PROBLEM:
Hunt for the word "size" across the entries below, copying each line that holds it.

LISTED RECORDS:

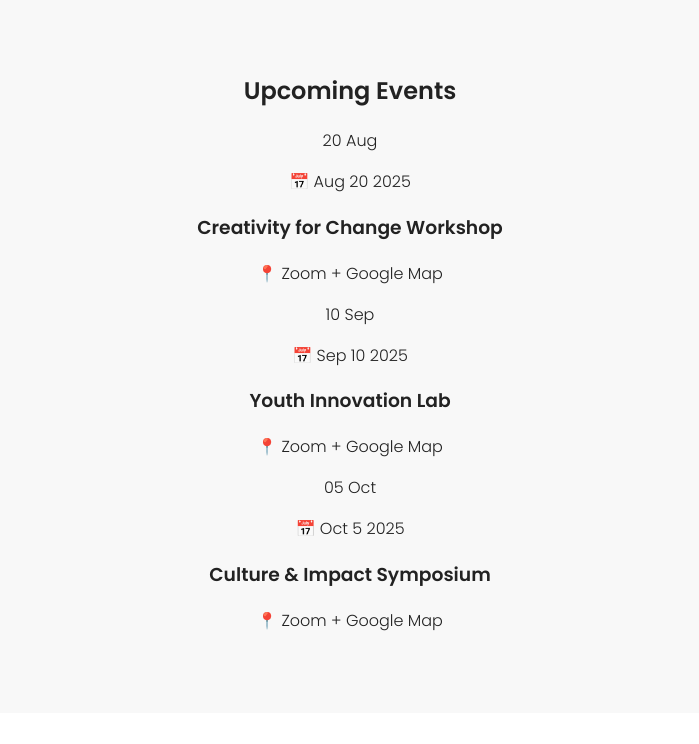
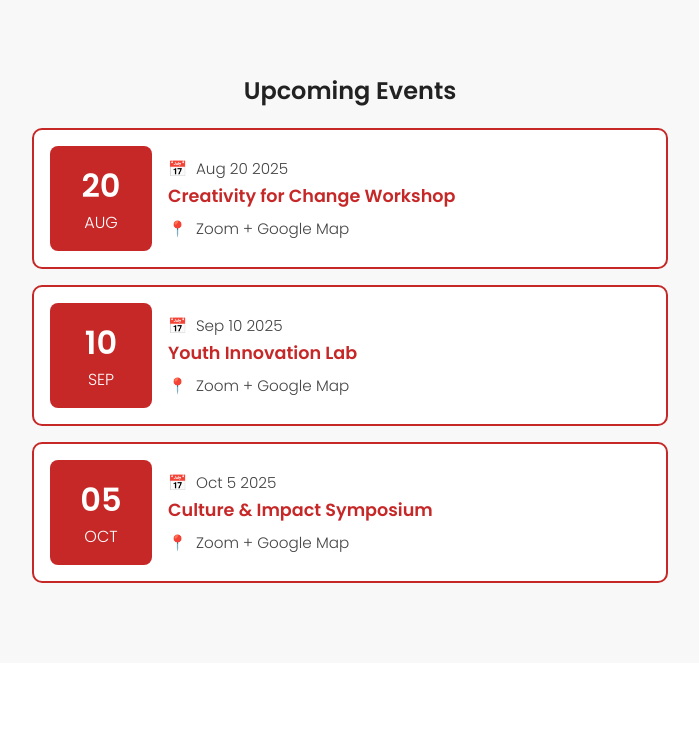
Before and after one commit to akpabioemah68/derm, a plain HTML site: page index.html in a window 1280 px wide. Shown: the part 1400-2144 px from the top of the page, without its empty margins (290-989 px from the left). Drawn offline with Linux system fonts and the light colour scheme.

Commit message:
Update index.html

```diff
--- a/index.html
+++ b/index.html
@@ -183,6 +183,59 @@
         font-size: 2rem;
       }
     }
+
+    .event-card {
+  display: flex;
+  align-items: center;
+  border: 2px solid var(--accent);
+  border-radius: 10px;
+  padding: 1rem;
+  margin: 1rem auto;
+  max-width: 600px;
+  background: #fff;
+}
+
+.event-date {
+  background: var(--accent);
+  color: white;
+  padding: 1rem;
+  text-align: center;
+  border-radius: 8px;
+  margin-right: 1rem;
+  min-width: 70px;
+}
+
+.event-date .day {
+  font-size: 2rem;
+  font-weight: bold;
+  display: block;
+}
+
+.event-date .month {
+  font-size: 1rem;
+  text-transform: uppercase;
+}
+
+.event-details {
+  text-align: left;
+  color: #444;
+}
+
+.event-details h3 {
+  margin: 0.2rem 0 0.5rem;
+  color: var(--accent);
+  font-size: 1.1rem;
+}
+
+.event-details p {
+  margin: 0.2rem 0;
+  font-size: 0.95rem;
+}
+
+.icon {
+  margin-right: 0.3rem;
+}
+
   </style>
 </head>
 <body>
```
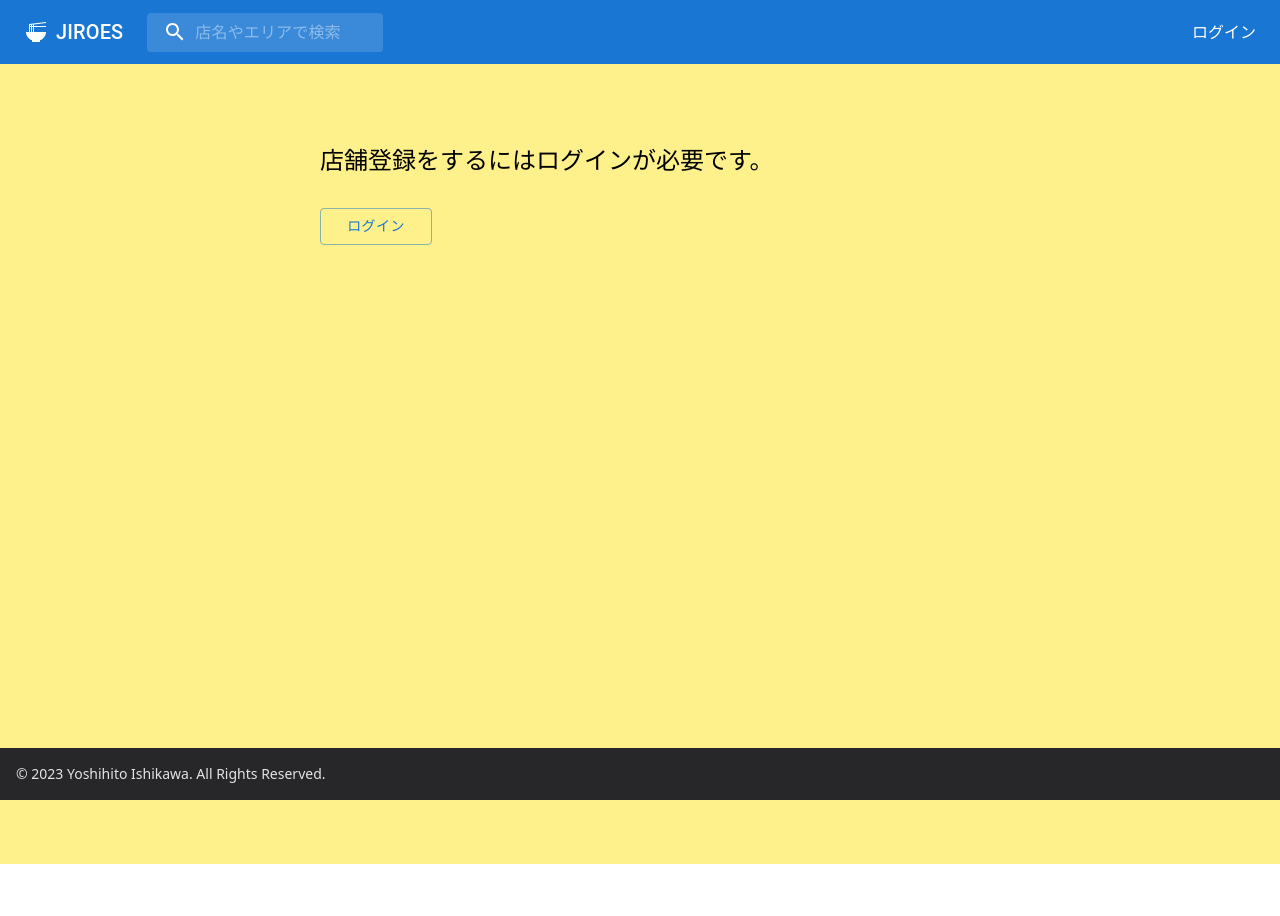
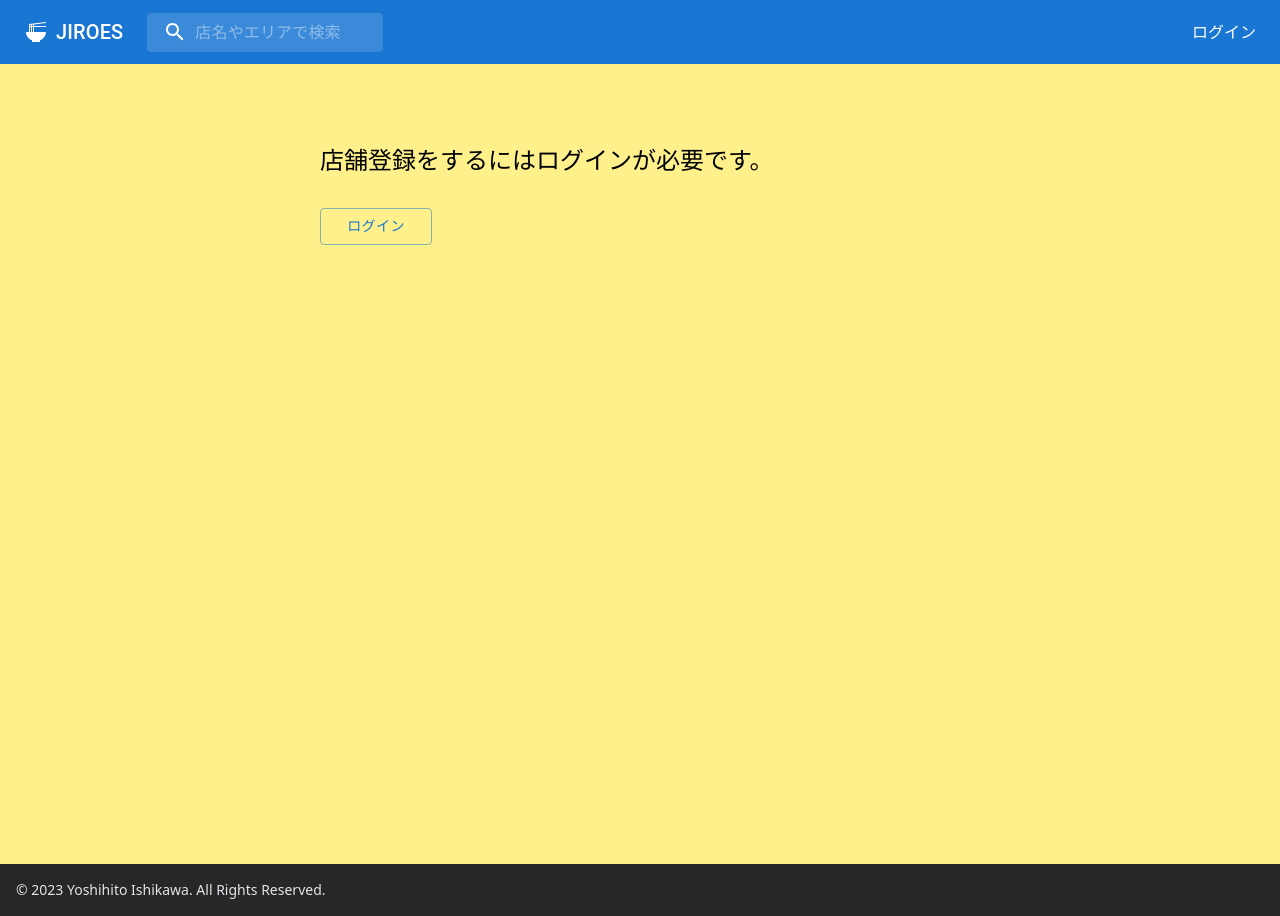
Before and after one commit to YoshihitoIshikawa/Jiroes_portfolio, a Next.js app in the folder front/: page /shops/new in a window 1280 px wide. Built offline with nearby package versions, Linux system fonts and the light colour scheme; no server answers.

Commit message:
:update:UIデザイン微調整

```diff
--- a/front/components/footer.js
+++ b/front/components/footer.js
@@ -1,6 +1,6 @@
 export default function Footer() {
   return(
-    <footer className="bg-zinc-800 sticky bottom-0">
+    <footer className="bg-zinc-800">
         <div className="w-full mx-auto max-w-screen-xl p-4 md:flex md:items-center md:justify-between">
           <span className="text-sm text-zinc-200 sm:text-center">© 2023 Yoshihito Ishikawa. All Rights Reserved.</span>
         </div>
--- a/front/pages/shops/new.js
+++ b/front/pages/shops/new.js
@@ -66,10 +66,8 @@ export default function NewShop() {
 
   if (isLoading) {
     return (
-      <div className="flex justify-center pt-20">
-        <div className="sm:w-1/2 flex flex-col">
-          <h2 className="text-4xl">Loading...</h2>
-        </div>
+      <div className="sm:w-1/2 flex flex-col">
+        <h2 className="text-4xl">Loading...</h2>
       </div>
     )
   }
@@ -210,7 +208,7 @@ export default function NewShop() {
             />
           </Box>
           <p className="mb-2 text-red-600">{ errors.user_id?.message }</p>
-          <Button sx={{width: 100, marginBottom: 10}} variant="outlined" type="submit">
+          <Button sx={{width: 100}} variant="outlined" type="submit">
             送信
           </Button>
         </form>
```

ANSWER SECTION:
         font-size: 2rem;
+  font-size: 2rem;
+  font-size: 1rem;
+  font-size: 1.1rem;
+  font-size: 0.95rem;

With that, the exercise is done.